Today we have a special treat as Pat Guerre, co-founder of the Kneading Hope Organization has agreed to an interview. Pat recently returned from Washington DC where he spent Rare Disease Week. We at abodyofhope blog are so grateful that Pat Guerre is opening up about his Rare Disease Day experiences, his art, and non-profit work.
I was introduced to Pat through his incredible wife, Gina Raring-Guerre, who many reading may already know. She was a member of my support group Living with RSD, and she has gone on to become a strong voice in the CRPS, Scleroderma, and Rare disease community, along with her partner and husband, Pat. I can’t wait for you to hear their story!
Hello Pat! Welcome! It’s a pleasure to have you joining us, and filling us in on your work and latest trip to Washington.
1. Firstly, what is Kneading Hope?
Pat: I suppose I should go back a bit. In 2013, my wife Gina, who suffers from both RSD/CRPS and Scleroderma was down to a weight only someone on their death bed should be, and her doctors confirmed exactly that. Being an artist, I began painting 12″ X 12″ hearts to fill her room and share my love with her. They prescribed her medications we couldn’t afford, and her insurance would not cover them. That’s when our fundraising art project was born called “10,000 Hearts for Gina”.

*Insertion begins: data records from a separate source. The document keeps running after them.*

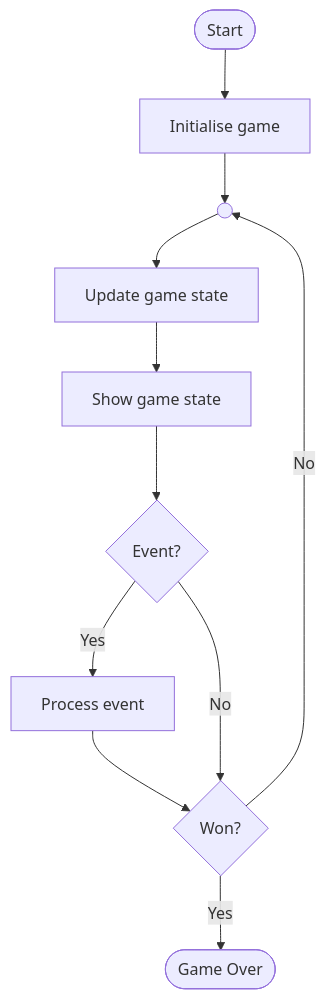
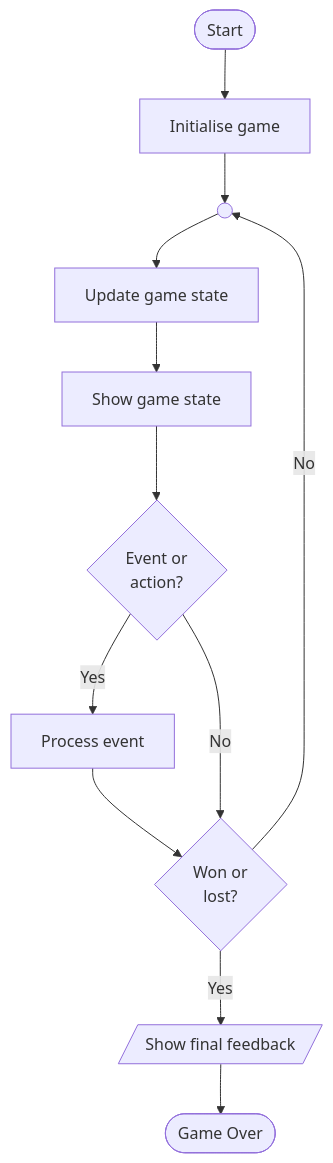
One commit to waimea-dt/how-do-i changed the third of 3 diagrams in docs/programming/algorithms/games.md. Above: the diagram before and after it, drawn with Mermaid. The commit also changed other lines of this file and 10 other files, not shown here.

Commit message:
More pseudo and mermaid tweaks, plus tree notes

````diff
--- a/docs/programming/algorithms/games.md
+++ b/docs/programming/algorithms/games.md
@@ -62,19 +115,20 @@
 ```mermaid
 flowchart TD
     %% Define nodes
     start([Start])
     init[Initialise game]
     loop(( ))
-    event{Event?}
+    event{Event or<br>action?}
     process[Process event]
     update[Update game state]
     show[Show game state]
-    win{Won?}
+    win{Won or<br>lost?}
+    feedback[/"Show final feedback"/]
     over([Game Over])
 
     %% Define links
     start --> init --> loop --> update --> show --> event -- Yes --> process --> win
     event -- No --> win
-    win -- Yes --> over
+    win -- Yes --> feedback --> over
     win -- No --> loop
 ```
````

In 2016, I submitted a work to Rare Disease Art and was awarded an Artistic Merit Award. I flew to Washington DC to be part of the reception, and it changed my life.

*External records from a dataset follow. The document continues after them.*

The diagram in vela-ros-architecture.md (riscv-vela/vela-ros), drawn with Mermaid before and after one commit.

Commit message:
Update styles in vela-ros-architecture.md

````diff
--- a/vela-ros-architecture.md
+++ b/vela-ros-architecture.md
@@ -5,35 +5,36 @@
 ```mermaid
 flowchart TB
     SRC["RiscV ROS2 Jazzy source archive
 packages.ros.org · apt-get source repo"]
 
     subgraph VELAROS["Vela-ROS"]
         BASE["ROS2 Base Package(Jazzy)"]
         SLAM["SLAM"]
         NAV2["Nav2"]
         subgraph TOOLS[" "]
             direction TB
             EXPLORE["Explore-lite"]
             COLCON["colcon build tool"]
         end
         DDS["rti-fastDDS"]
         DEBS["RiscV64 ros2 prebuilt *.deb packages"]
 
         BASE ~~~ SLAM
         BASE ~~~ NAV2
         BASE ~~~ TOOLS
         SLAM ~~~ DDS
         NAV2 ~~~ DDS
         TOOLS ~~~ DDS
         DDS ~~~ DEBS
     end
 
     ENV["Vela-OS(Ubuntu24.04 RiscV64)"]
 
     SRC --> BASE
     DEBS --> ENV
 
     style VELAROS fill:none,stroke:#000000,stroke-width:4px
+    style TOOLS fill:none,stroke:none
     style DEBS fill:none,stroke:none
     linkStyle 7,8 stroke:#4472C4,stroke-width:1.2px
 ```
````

After my trip, I decided to participate in almost all of the events that the EveryLife Foundation had arranged for the week. I listened and learned about the rare disease community and all of their concerns. I still think about those who may or may not still be with us today. I remember parents so determined, yet afraid, trying to keep a brave face to hide their pain. It touched me completely. When we walked Capital Hill, a patient I was walking with started talking to me about patients like herself, the caregivers, and why we were all there together.
I got home from that trip changed.
I decided that after years of staying home and sharing my artwork with a few, I could do more. So with my wife Gina, and a few friends we started Kneading Hope to try and reach out. We don’t target the advocacy end of things, but the patients, caregivers, and families of people with rare diseases.
We have three main goals. Number one, awareness, and funding of other issues, through the 10,000 Hearts for Gina project, of RSD/CRPS and Scleroderma, as well as other rare diseases. Secondly, using art to raise awareness of all rare diseases through an online presence and art shows. And third, figuring out how to give caregivers some kind of respite.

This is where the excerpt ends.